Family disagreements about a parent’s end-of-life care and inheritance can get so serious they may end up in a legal filing and court case. You can take steps moving beyond the possibility this might happen and create (or amend) your estate plan seeking to diffuse these potential issues before they become legal challenges.
Every situation is unique. Everybody’s family has a different mix of personalities, degrees of wants versus needs, and problem-solving skills. The American family system is more complex than ever, with a 2021 divorce rate hovering around 50 percent, divorces, remarriages, committed long-term partner relationships, biological children, stepchildren, and physical decentralization from other family members.
Fights occur in families that are rich and poor. It turns out the dollar amount is often irrelevant. Problems stem from mismatched expectations, including but not limited to:
Sibling rivalry – Tensions between siblings tend to boil over after the passing of a parent. This situation can be especially true when inheritable assets go to step-siblings. Grief often triggers reflection, and memories of clashes and disagreements never settled tend to present themselves in real-time. The settlement of your estate can become the battleground to settle the score of a long-time feud. Avoid the situation by appointing a professional fiduciary as your trustee. If you do not prefer this option, select a family member trustee with no stake in the rivalry to mitigate its effects.
The economic disparity among beneficiaries – Socio-economic imbalances of estate heirs can destabilize the entire process. A wealthier heir may afford to hold an inheritable asset, while less economically stable heirs may want to sell for immediate financial gain. The problem seems to become compounded by the number of inheritors. You can avoid these disputes by leaving specific instructions as to the preservation or sale of real property. You may opt for “cash-out” provisions that will pay the less financially stable heirs the value of their stake in the real property and allow the more financially stable heir to retain full ownership.
Co-trustees – Even family members with great relationships and the best of intentions can clash as to the administration of your estate. All it takes is two inheritors and one grandfather clock. Executors must move quickly and decisively to administer an estate because all inheritors are waiting for their share of the payout. Avoid this problem and name only one to administer your estate.
Beneficiary dependency or mental illness – Irrational behavior that becomes part of an already sensitive situation, like your death and the settlement of your estate, will slow progress and create ill will. Any history of psychological instability or substance abuse threatens to derail an orderly process. To avoid situations with chemical dependency, create contingencies for that heir to test clean for a specific time or establish a discretionary trust where a competent trustee handles access to assets on behalf of the addicted individual. In the case of mental illness, establish a special needs trust or build specific provisions into your base trust. This protection permits the beneficiary to qualify for government assistance and still receive trust disbursements.

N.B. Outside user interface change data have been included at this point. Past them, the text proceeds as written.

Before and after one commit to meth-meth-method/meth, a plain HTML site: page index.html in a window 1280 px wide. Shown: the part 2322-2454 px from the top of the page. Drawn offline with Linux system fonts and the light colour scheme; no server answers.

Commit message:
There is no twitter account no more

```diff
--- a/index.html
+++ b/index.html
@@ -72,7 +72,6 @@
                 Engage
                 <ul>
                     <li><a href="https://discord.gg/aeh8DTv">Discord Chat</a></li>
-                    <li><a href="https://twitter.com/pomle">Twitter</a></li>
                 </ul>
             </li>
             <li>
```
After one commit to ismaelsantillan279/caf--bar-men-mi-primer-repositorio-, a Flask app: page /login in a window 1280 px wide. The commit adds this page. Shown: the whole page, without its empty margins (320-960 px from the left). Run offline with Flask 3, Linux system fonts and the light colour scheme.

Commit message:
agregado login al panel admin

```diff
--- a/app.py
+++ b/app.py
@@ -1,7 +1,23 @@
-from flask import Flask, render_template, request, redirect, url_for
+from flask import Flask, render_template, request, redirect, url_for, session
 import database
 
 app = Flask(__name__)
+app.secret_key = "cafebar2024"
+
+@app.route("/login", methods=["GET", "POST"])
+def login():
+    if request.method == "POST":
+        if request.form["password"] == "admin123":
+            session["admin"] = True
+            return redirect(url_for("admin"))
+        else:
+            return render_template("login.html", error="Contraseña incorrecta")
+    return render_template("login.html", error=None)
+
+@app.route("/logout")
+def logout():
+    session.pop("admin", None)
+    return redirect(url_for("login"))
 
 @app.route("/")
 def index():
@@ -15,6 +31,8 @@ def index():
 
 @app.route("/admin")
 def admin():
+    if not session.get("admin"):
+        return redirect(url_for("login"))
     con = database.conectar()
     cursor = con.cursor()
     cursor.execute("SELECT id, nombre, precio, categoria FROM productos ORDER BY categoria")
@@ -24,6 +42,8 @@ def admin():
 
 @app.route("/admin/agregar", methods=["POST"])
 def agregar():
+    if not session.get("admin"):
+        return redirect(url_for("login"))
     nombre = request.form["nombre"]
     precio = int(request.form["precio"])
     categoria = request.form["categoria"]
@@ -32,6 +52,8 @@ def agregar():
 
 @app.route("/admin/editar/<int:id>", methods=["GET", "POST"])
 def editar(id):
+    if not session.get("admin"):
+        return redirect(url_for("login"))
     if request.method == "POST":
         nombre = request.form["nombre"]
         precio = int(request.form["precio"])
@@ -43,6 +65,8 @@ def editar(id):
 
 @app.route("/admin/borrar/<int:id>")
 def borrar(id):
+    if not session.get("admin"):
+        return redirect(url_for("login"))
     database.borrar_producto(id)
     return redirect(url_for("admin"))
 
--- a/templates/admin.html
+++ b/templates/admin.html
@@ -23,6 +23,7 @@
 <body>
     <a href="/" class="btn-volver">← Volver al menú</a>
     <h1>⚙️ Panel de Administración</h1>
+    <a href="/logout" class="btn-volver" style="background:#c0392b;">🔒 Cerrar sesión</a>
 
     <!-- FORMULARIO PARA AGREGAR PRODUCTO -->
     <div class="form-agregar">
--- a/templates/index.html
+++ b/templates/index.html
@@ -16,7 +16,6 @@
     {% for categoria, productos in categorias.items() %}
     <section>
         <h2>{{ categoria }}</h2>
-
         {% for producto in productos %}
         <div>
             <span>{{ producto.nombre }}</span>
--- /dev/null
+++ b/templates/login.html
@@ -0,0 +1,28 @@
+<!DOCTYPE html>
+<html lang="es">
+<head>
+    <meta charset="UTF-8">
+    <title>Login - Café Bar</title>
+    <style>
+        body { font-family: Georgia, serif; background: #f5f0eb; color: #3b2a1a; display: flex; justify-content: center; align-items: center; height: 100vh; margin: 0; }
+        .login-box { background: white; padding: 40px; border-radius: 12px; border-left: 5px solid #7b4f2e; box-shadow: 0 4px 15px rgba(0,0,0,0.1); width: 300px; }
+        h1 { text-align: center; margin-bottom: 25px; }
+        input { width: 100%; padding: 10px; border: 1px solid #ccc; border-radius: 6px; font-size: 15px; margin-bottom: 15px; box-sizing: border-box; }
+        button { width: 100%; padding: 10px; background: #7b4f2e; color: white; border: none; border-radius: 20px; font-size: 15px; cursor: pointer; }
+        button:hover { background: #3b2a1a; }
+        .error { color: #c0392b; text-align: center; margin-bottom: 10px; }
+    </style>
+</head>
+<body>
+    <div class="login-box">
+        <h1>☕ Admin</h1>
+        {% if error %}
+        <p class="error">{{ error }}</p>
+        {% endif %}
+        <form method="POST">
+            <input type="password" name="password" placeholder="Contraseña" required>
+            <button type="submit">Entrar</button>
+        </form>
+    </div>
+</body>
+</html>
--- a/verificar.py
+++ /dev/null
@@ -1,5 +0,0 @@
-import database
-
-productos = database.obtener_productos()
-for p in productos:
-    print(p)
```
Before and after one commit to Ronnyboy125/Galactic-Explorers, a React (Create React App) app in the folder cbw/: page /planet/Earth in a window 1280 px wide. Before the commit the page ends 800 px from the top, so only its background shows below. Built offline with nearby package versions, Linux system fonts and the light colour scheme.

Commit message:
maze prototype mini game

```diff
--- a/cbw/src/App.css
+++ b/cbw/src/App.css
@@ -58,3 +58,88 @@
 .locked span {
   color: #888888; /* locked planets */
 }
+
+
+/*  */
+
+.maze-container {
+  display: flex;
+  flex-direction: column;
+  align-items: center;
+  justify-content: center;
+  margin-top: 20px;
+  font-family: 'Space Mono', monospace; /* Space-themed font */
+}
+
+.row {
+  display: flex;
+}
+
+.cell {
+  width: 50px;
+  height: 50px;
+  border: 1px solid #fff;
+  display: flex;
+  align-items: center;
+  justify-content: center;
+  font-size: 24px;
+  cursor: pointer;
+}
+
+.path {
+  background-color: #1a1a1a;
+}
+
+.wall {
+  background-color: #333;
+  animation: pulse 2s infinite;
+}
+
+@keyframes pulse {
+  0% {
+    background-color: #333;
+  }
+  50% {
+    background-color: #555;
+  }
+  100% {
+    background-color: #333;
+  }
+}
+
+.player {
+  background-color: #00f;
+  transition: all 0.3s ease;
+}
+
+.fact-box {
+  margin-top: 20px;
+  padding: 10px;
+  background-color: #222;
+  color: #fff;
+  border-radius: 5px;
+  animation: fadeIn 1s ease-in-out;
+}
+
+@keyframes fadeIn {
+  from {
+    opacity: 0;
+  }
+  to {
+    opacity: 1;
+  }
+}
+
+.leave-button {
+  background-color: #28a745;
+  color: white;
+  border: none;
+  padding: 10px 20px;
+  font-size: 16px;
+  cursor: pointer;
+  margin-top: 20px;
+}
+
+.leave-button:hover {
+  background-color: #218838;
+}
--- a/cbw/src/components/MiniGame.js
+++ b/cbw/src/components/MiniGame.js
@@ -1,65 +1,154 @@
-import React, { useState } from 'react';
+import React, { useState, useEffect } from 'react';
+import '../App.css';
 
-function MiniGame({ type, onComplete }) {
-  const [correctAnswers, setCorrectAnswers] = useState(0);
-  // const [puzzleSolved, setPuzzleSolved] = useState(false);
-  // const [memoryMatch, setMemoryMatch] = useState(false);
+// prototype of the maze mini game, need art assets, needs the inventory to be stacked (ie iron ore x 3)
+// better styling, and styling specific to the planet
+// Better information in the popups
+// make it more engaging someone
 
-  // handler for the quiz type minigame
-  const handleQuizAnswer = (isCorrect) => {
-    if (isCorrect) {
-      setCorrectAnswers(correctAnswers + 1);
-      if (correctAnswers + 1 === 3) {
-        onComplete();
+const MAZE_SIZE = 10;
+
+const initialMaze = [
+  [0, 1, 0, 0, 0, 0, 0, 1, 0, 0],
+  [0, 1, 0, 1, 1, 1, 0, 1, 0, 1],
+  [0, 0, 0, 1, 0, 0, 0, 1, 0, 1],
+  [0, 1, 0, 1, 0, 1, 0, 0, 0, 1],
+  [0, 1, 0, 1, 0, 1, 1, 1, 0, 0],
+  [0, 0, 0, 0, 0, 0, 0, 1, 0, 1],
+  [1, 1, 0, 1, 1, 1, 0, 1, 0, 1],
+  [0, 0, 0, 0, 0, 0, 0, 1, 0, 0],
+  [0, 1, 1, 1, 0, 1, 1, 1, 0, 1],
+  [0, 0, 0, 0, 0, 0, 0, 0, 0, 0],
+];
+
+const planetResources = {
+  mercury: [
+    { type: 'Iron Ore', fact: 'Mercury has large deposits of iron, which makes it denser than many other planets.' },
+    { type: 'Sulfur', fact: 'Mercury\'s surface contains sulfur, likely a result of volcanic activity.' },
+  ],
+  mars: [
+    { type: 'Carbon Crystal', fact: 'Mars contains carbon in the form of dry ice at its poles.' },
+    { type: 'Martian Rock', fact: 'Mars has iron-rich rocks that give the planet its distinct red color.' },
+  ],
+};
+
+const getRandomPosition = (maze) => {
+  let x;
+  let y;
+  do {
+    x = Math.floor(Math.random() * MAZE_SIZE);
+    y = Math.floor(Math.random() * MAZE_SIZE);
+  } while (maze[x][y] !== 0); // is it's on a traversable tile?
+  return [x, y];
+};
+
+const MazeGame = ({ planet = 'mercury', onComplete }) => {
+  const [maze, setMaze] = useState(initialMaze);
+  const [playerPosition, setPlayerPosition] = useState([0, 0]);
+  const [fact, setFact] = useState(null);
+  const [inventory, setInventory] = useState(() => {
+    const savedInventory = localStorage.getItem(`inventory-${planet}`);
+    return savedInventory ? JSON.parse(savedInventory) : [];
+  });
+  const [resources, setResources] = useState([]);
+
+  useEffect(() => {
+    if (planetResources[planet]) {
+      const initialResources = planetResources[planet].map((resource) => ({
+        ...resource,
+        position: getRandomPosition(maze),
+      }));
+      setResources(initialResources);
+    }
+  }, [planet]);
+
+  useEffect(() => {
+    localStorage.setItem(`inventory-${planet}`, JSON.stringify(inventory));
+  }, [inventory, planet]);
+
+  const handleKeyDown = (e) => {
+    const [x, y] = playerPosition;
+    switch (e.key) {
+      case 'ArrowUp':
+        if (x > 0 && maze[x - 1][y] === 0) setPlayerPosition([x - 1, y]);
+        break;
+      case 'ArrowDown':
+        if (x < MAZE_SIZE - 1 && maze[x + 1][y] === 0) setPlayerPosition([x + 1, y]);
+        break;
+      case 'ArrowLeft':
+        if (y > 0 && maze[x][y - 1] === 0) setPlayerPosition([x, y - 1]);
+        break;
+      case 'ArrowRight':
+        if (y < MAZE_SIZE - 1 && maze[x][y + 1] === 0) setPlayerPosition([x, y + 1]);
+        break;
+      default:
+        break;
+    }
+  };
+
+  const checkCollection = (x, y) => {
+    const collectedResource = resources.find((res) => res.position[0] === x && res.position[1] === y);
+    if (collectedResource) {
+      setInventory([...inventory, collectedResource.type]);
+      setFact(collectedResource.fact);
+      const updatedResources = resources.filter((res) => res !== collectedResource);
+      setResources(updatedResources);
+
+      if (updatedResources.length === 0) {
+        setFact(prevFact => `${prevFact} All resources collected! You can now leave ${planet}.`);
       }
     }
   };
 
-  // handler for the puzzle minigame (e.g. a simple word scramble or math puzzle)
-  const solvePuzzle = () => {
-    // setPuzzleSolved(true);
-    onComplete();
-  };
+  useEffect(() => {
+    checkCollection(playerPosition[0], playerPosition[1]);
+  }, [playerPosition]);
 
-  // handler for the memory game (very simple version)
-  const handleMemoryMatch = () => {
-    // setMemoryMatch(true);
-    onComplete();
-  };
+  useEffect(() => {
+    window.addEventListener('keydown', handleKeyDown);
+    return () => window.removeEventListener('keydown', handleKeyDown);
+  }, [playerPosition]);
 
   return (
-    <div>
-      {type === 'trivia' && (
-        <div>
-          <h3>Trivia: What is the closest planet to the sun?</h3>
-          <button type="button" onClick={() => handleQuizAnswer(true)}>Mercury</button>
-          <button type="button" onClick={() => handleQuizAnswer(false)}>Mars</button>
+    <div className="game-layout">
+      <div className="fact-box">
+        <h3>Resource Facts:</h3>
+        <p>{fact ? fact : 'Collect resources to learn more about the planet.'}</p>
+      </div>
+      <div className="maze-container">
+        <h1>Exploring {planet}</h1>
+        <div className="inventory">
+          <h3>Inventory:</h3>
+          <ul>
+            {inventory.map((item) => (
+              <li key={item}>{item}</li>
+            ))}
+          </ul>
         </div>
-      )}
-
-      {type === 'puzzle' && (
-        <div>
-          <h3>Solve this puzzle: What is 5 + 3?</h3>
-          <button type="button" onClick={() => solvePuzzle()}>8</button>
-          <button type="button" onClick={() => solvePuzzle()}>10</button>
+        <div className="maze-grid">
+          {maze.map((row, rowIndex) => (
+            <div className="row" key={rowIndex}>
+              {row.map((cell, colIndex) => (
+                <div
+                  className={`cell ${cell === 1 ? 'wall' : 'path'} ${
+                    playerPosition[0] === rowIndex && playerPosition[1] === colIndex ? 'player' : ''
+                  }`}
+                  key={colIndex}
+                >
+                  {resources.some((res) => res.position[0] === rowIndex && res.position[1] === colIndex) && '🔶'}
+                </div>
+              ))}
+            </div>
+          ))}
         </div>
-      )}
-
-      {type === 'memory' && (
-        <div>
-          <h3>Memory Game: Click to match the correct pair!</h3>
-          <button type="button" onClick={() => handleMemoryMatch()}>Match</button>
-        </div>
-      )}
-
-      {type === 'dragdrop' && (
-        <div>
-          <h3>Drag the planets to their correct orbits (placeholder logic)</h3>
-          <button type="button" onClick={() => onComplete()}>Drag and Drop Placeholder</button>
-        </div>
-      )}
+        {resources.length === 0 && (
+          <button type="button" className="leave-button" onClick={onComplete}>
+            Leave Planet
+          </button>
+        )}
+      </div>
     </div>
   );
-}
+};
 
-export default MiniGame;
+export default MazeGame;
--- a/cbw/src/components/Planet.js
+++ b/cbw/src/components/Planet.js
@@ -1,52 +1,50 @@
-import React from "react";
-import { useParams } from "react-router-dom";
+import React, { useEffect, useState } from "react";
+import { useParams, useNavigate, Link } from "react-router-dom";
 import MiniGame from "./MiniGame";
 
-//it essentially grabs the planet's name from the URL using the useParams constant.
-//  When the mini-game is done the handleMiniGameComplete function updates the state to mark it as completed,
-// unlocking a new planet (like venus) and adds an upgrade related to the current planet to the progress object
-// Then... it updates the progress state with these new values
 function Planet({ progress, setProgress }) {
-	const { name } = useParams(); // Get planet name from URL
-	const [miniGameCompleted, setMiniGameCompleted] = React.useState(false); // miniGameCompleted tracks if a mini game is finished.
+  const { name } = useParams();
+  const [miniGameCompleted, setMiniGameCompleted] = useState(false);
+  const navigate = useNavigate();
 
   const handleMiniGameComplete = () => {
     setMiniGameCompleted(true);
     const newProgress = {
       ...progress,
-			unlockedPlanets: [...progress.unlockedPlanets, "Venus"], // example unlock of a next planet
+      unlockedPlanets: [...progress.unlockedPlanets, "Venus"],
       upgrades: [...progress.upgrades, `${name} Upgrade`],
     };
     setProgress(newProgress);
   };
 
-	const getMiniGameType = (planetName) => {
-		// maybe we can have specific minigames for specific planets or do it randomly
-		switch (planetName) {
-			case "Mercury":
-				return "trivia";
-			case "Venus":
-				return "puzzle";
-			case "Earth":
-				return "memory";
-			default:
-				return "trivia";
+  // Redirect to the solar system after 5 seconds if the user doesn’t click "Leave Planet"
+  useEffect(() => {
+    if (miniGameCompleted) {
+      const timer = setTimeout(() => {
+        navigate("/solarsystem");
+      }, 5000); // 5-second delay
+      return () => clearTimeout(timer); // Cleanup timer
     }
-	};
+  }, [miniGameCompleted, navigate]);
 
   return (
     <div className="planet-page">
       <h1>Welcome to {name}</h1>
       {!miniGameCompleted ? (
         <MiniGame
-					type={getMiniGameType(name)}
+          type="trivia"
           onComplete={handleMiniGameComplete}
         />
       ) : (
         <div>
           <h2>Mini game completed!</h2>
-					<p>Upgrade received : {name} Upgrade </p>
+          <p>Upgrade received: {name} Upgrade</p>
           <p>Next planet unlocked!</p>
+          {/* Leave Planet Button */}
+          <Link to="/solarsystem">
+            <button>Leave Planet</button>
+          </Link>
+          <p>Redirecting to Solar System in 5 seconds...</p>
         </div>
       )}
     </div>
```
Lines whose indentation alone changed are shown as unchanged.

Undue influence – End-of-life care for a parent usually falls to one person (often a sibling) handling most of the caretaking. The uneven workload and intimate daily contact can leave the caretaker believing they are entitled to more and coerce the parent to change documents to the caretaker’s benefit. Undue influence is more often than not a product of the other offsprings’ apathy. Prevention includes paying close attention to the increasing susceptibility of an aging parent and using digital means, audio-video cameras, digital monitors that track change in blood pressure et al., to identify parent stress and prevent caregiver coercion for personal gain.
Late marriage – Love knows no bounds. Late in life, marriages happen, and you can expect resentment of your new spouse by existing heirs, particularly in a blended family with children who are primarily, or only, on the settlor’s side. Divorces, remarriage, and deaths make updating your estate planning documents a must. Upon remarrying, it is essential to place assets in your trust or modify your existing trust and Will to clarify the division of assets.
Advance benefits to one heir and not others – If one of your children needs financial assistance now or another is starting a fledgling business, yet another might require a down payment for a first home or bailout money from suffocating college debt, you may opt to provide financial help. These scenarios are common but can strain relations during probate among heirs not receiving the same benefit. Avoid this situation by noting in your trust language which heir received an advancement to their inheritance and how to deduct that previously received amount from your estate assets. If you do not, some inheritors may receive a double payout, ruffling the feathers of other heirs.
Estrangement or disinheritance – Children and other potential heirs left out of inheritance typically have nothing to lose by challenging their exclusion. This situation becomes worse in the case of blended families and their complexities, particularly if the sidelined heir pairs the challenge with a secondary claim like undue influence. You can avoid this by keeping your trust updated. A more recent trust will include a more modern disinheritance clause covering changes in this area of law. Make sure you understand the specific language in your trust regarding disinheritance.
A carefully crafted estate plan that accounts for your heirs and potential relationship problems is the first step to reducing a legal challenge stemming from a family feud. An elder law estate planning attorney knows the problems that may crop up among family members and can address these issues using the appropriate legal entities with clear and specific language. Reducing the possibility of a legal challenge to your estate brings peace of mind to you and your future heirs. If you have questions or would like to discuss your personal situation, please don’t hesitate to contact us. Please contact our Reno office by calling us at (775) 853-5700.